Greek prime minister Kyriakos Mitsotakis said they would “help boost tourism and the economies that rely heavily on it”.

A number of countries including Estonia, Romania and Georgia are already waiving quarantine for non-EU arrivals who can prove they are fully vaccinated.

But other countries – such as France, Germany and Belgium – believe the EU pass is premature as they struggle to control Covid.

The Digital Green Certificate will show whether a person has had a vaccine approved by the European Medicines Agency.

However, as yet neither the Russian nor the Chinese jab have been given the green light.
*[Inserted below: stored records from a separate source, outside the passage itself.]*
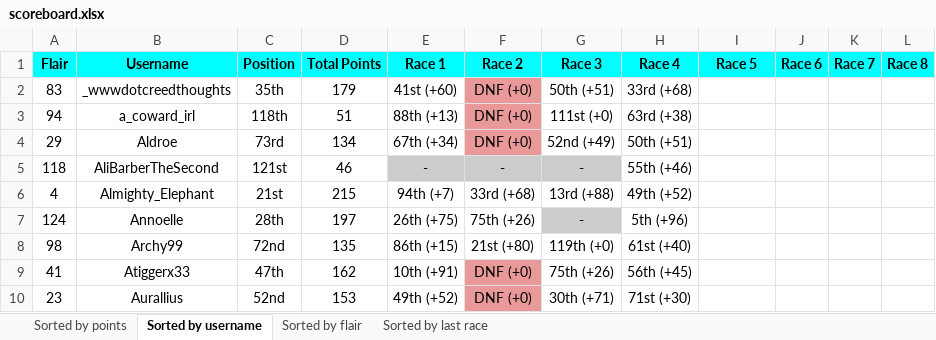
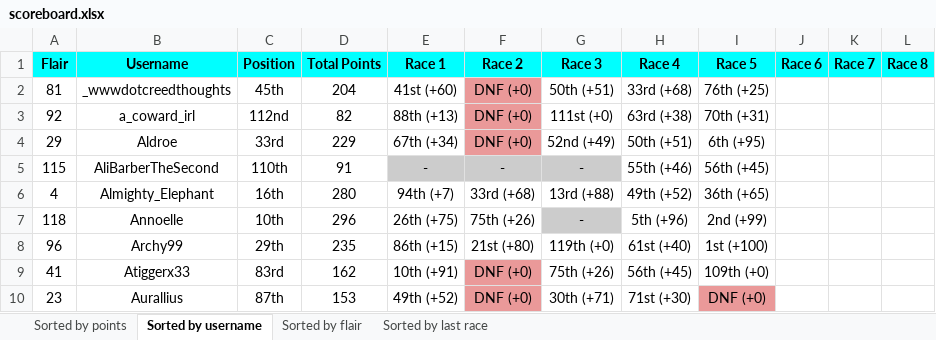
Before and after one commit to Zokalyx/theconfluence, an Excel workbook: marbleracing/season2/scoreboard.xlsx, sheet Sorted by username, drawn as a sheet; only a part is shown; values as stored, in another font and other column widths than the file's, no borders; the diff covers the shown part only; the diff names each change by its address in the sheet, - before the commit and + after, or states it on an @@ line.

```diff
--- a/marbleracing/season2/scoreboard.xlsx (sheet Sorted by username)
+++ b/marbleracing/season2/scoreboard.xlsx (sheet Sorted by username)
-A2 (Flair): 83
+A2 (Flair): 81
-C2 (Position): 35th
+C2 (Position): 45th
-D2 (Total Points): 179
+D2 (Total Points): 204
-I2 (Race 5): (empty)
+I2 (Race 5): 76th (+25)
-A3 (Flair): 94
+A3 (Flair): 92
-C3 (Position): 118th
+C3 (Position): 112nd
-D3 (Total Points): 51
+D3 (Total Points): 82
-I3 (Race 5): (empty)
+I3 (Race 5): 70th (+31)
-C4 (Position): 73rd
+C4 (Position): 33rd
-D4 (Total Points): 134
+D4 (Total Points): 229
-I4 (Race 5): (empty)
+I4 (Race 5): 6th (+95)
-A5 (Flair): 118
+A5 (Flair): 115
-C5 (Position): 121st
+C5 (Position): 110th
-D5 (Total Points): 46
+D5 (Total Points): 91
-I5 (Race 5): (empty)
+I5 (Race 5): 56th (+45)
-C6 (Position): 21st
+C6 (Position): 16th
-D6 (Total Points): 215
+D6 (Total Points): 280
-I6 (Race 5): (empty)
+I6 (Race 5): 36th (+65)
-A7 (Flair): 124
+A7 (Flair): 118
-C7 (Position): 28th
+C7 (Position): 10th
-D7 (Total Points): 197
+D7 (Total Points): 296
-I7 (Race 5): (empty)
+I7 (Race 5): 2nd (+99)
-A8 (Flair): 98
+A8 (Flair): 96
-C8 (Position): 72nd
+C8 (Position): 29th
-D8 (Total Points): 135
+D8 (Total Points): 235
-I8 (Race 5): (empty)
+I8 (Race 5): 1st (+100)
-C9 (Position): 47th
+C9 (Position): 83rd
-I9 (Race 5): (empty)
+I9 (Race 5): 109th (+0)
-C10 (Position): 52nd
+C10 (Position): 87th
-I10 (Race 5): (empty)
+I10 (Race 5): DNF (+0)
-I10 fill: none
+I10 fill: #EA9999
```
Also changed, not shown: 6 removed rows, 346 edited cells and cell formats elsewhere in this sheet, sheet Sorted by last race, sheet Sorted by points, sheet Sorted by flair, 5 other files.
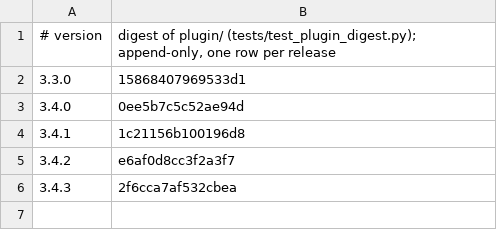
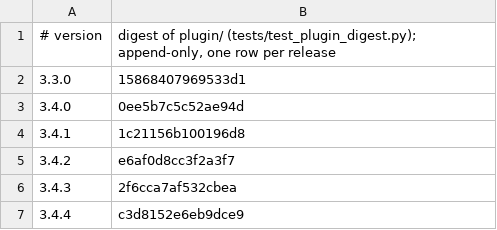
Before and after one commit to Clear-Sights/Makoto, a TSV file: docs/PLUGIN-DIGEST.tsv, drawn as a sheet; the diff names each change by its address in the sheet, - before the commit and + after, or states it on an @@ line.

```diff
--- a/docs/PLUGIN-DIGEST.tsv
+++ b/docs/PLUGIN-DIGEST.tsv
+row 7: 3.4.4 | c3d8152e6eb9dce9
```
Also changed, not shown: 6 other files.
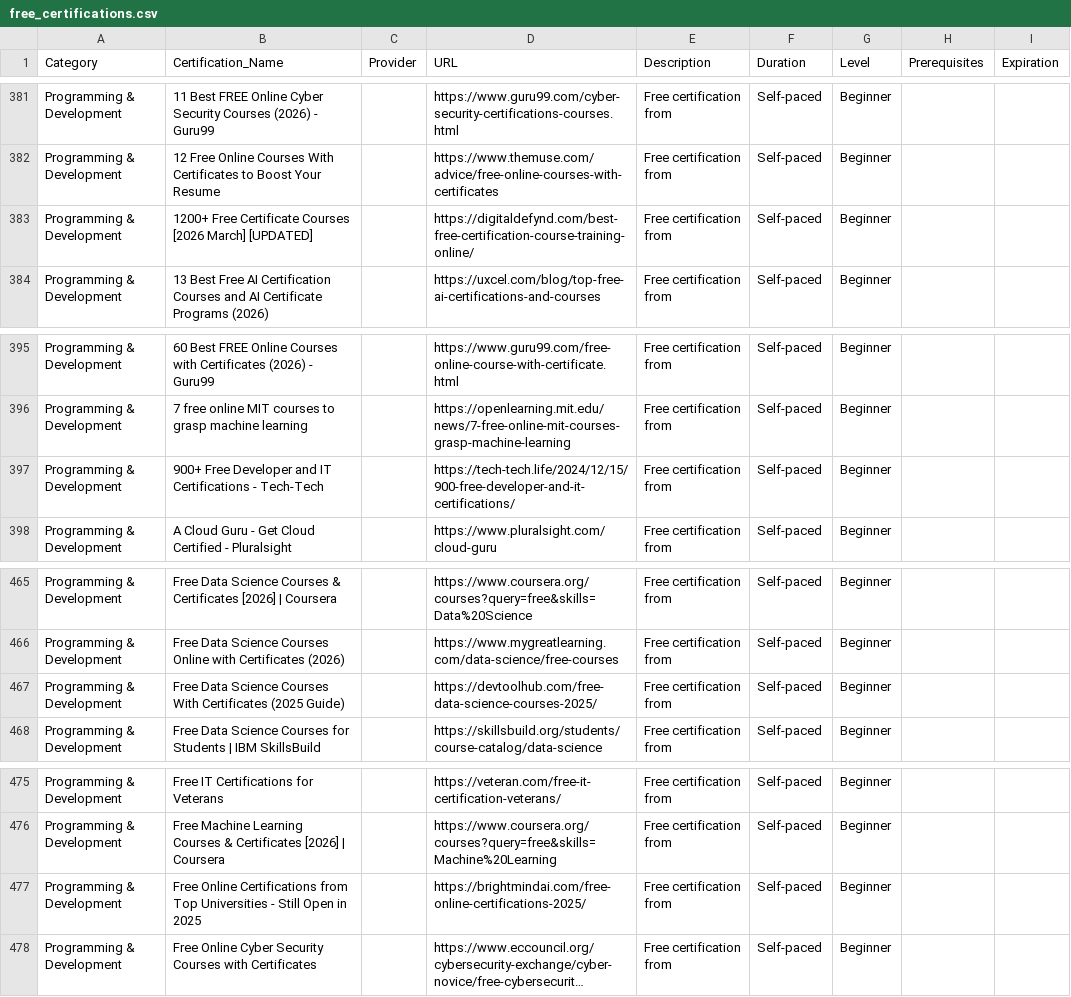
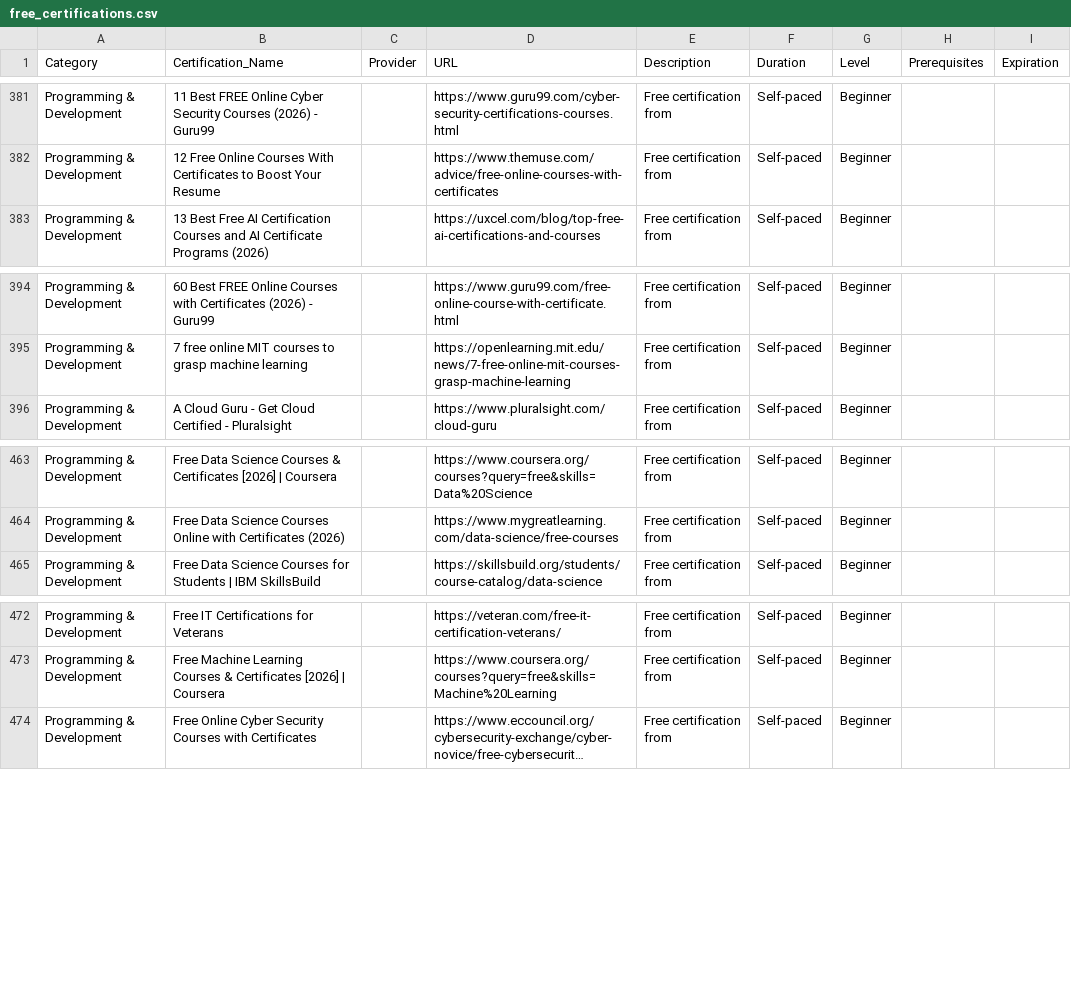
Before and after one commit to saint1415/free_certs, a CSV file: free_certifications.csv, drawn as a sheet; only a part is shown, gaps mark what is left out; long unchanged cells end in …; the diff names each change by its address in the sheet, - before the commit and + after, or states it on an @@ line.

```diff
--- a/free_certifications.csv
+++ b/free_certifications.csv
-row 383: Programming & Development | 1200+ Free Certificate Courses [2026 March] [UPDATED] |  | https://digitaldefynd.com/best-free-certification-course-training-online/ | Free certification from | Self-paced | Beginner
-row 397: Programming & Development | 900+ Free Developer and IT Certifications - Tech-Tech |  | https://tech-tech.life/2024/12/15/900-free-developer-and-it-certifications/ | Free certification from | Self-paced | Beginner
-row 467: Programming & Development | Free Data Science Courses With Certificates (2025 Guide) |  | https://devtoolhub.com/free-data-science-courses-2025/ | Free certification from | Self-paced | Beginner
-row 477: Programming & Development | Free Online Certifications from Top Universities - Still Open in 2025 |  | https://brightmindai.com/free-online-certifications-2025/ | Free certification from | Self-paced | Beginner
```
Also changed, not shown: 2 other files.
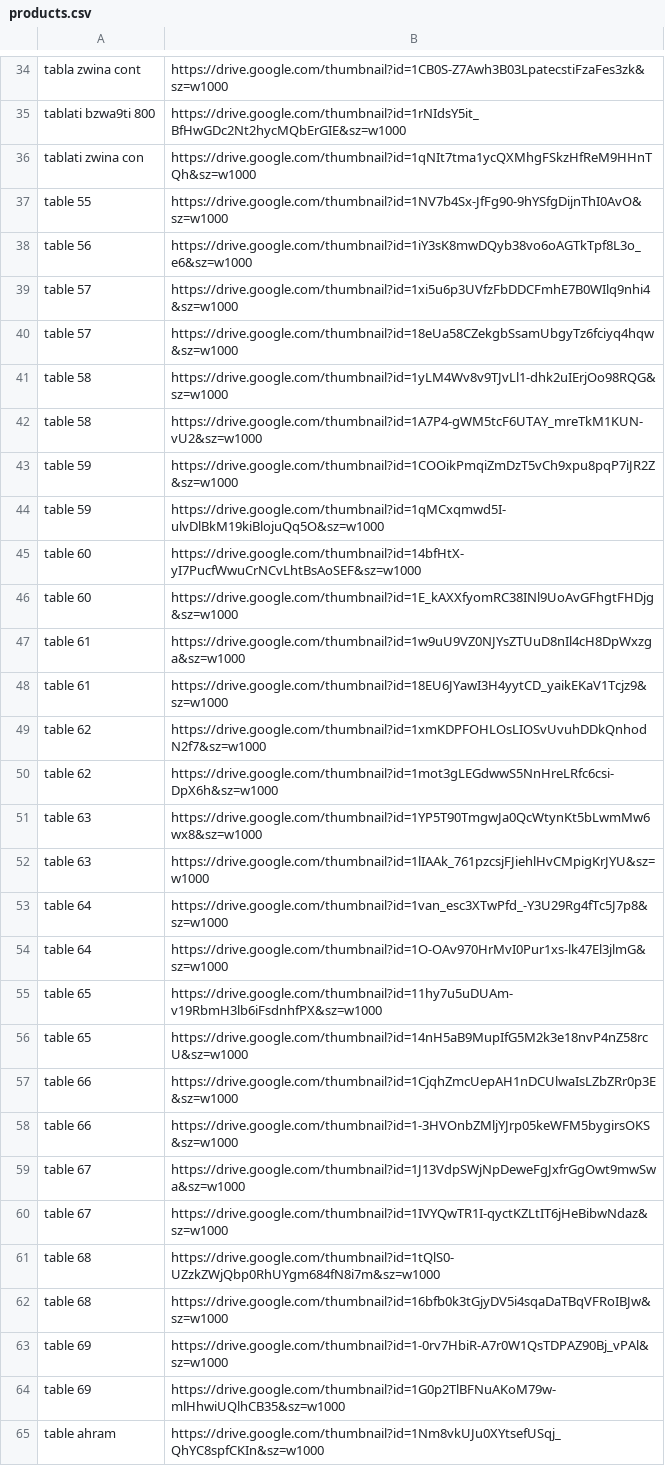
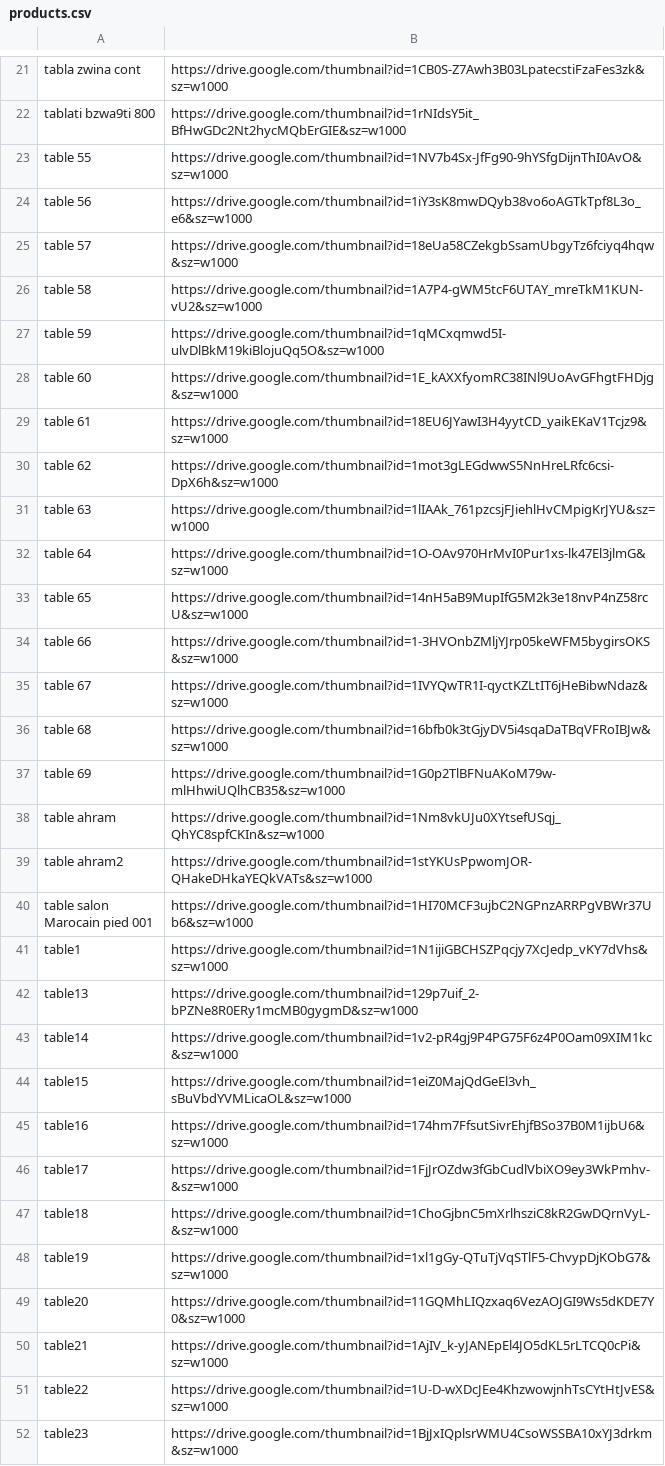
Before and after one commit to zbatayoub09-source/Twable, a CSV file: products.csv, drawn as a sheet; only a part is shown, gaps mark what is left out; the shorter side is filled out with more unchanged rows; the diff covers the shown part only.

Commit message:
Update products.csv

```diff
--- a/products.csv
+++ b/products.csv
@@ -35,30 +22,16 @@ tabla zwina cont,https://drive.google.com/thumbnail?id=1CB0S-Z7Awh3B03LpatecstiF
 tablati bzwa9ti 800,https://drive.google.com/thumbnail?id=1rNIdsY5it_BfHwGDc2Nt2hycMQbErGIE&sz=w1000
-tablati zwina con,https://drive.google.com/thumbnail?id=1qNIt7tma1ycQXMhgFSkzHfReM9HHnTQh&sz=w1000
 table 55,https://drive.google.com/thumbnail?id=1NV7b4Sx-JfFg90-9hYSfgDijnThI0AvO&sz=w1000
 table 56,https://drive.google.com/thumbnail?id=1iY3sK8mwDQyb38vo6oAGTkTpf8L3o_e6&sz=w1000
-table 57,https://drive.google.com/thumbnail?id=1xi5u6p3UVfzFbDDCFmhE7B0WIlq9nhi4&sz=w1000
 table 57,https://drive.google.com/thumbnail?id=18eUa58CZekgbSsamUbgyTz6fciyq4hqw&sz=w1000
-table 58,https://drive.google.com/thumbnail?id=1yLM4Wv8v9TJvLl1-dhk2uIErjOo98RQG&sz=w1000
 table 58,https://drive.google.com/thumbnail?id=1A7P4-gWM5tcF6UTAY_mreTkM1KUN-vU2&sz=w1000
-table 59,https://drive.google.com/thumbnail?id=1COOikPmqiZmDzT5vCh9xpu8pqP7iJR2Z&sz=w1000
 table 59,https://drive.google.com/thumbnail?id=1qMCxqmwd5I-ulvDlBkM19kiBlojuQq5O&sz=w1000
-table 60,https://drive.google.com/thumbnail?id=14bfHtX-yI7PucfWwuCrNCvLhtBsAoSEF&sz=w1000
 table 60,https://drive.google.com/thumbnail?id=1E_kAXXfyomRC38INl9UoAvGFhgtFHDjg&sz=w1000
-table 61,https://drive.google.com/thumbnail?id=1w9uU9VZ0NJYsZTUuD8nIl4cH8DpWxzga&sz=w1000
 table 61,https://drive.google.com/thumbnail?id=18EU6JYawI3H4yytCD_yaikEKaV1Tcjz9&sz=w1000
-table 62,https://drive.google.com/thumbnail?id=1xmKDPFOHLOsLIOSvUvuhDDkQnhodN2f7&sz=w1000
 table 62,https://drive.google.com/thumbnail?id=1mot3gLEGdwwS5NnHreLRfc6csi-DpX6h&sz=w1000
-table 63,https://drive.google.com/thumbnail?id=1YP5T90TmgwJa0QcWtynKt5bLwmMw6wx8&sz=w1000
 table 63,https://drive.google.com/thumbnail?id=1lIAAk_761pzcsjFJiehlHvCMpigKrJYU&sz=w1000
-table 64,https://drive.google.com/thumbnail?id=1van_esc3XTwPfd_-Y3U29Rg4fTc5J7p8&sz=w1000
 table 64,https://drive.google.com/thumbnail?id=1O-OAv970HrMvI0Pur1xs-lk47El3jlmG&sz=w1000
-table 65,https://drive.google.com/thumbnail?id=11hy7u5uDUAm-v19RbmH3lb6iFsdnhfPX&sz=w1000
 table 65,https://drive.google.com/thumbnail?id=14nH5aB9MupIfG5M2k3e18nvP4nZ58rcU&sz=w1000
-table 66,https://drive.google.com/thumbnail?id=1CjqhZmcUepAH1nDCUlwaIsLZbZRr0p3E&sz=w1000
 table 66,https://drive.google.com/thumbnail?id=1-3HVOnbZMljYJrp05keWFM5bygirsOKS&sz=w1000
-table 67,https://drive.google.com/thumbnail?id=1J13VdpSWjNpDeweFgJxfrGgOwt9mwSwa&sz=w1000
 table 67,https://drive.google.com/thumbnail?id=1IVYQwTR1I-qyctKZLtIT6jHeBibwNdaz&sz=w1000
-table 68,https://drive.google.com/thumbnail?id=1tQlS0-UZzkZWjQbp0RhUYgm684fN8i7m&sz=w1000
 table 68,https://drive.google.com/thumbnail?id=16bfb0k3tGjyDV5i4sqaDaTBqVFRoIBJw&sz=w1000
-table 69,https://drive.google.com/thumbnail?id=1-0rv7HbiR-A7r0W1QsTDPAZ90Bj_vPAl&sz=w1000
 table 69,https://drive.google.com/thumbnail?id=1G0p2TlBFNuAKoM79w-mlHhwiUQlhCB35&sz=w1000
```
Also changed, not shown: 34 removed rows elsewhere in this file.
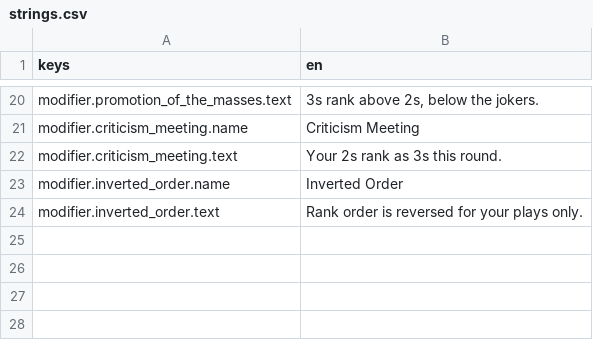
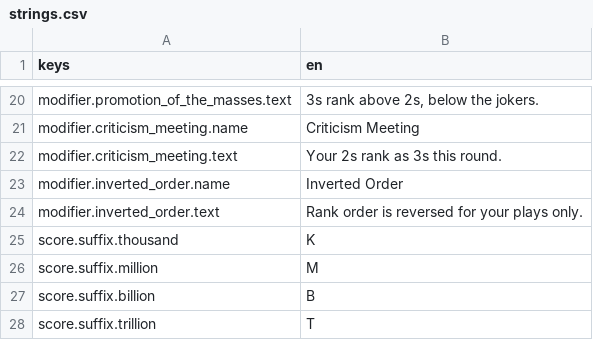
Before and after one commit to georgejieh/Commons, a CSV file: data/strings/strings.csv, drawn as a sheet; only a part is shown, gaps mark what is left out; the diff names each change by its address in the sheet, - before the commit and + after, or states it on an @@ line.

```diff
--- a/data/strings/strings.csv
+++ b/data/strings/strings.csv
+row 25: score.suffix.thousand | K
+row 26: score.suffix.million | M
+row 27: score.suffix.billion | B
+row 28: score.suffix.trillion | T
```
Also changed, not shown: 9 other files.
The passes will be in English as well as the language of the issuing member states, and in digital or paper formats.

European Commission vice-president Vera Jourova said: “We all want the tourist season to start.

“We can’t afford to lose another season. We’re talking about tens of millions of jobs.”

To secure the agreement of all member states, the commission proposed that the Digital Green Certificates would be delivered to EU residents who could prove they had been vaccinated, and also to those who tested negative or had proof they had recovered from the virus.

Under the plans, UK holidaymakers will be allowed to apply for a European vaccines passport to allow a summer trip to the continent. But in the “medium term”, Brussels said that the bloc would work with foreign governments in order to recognise their own jab certificates.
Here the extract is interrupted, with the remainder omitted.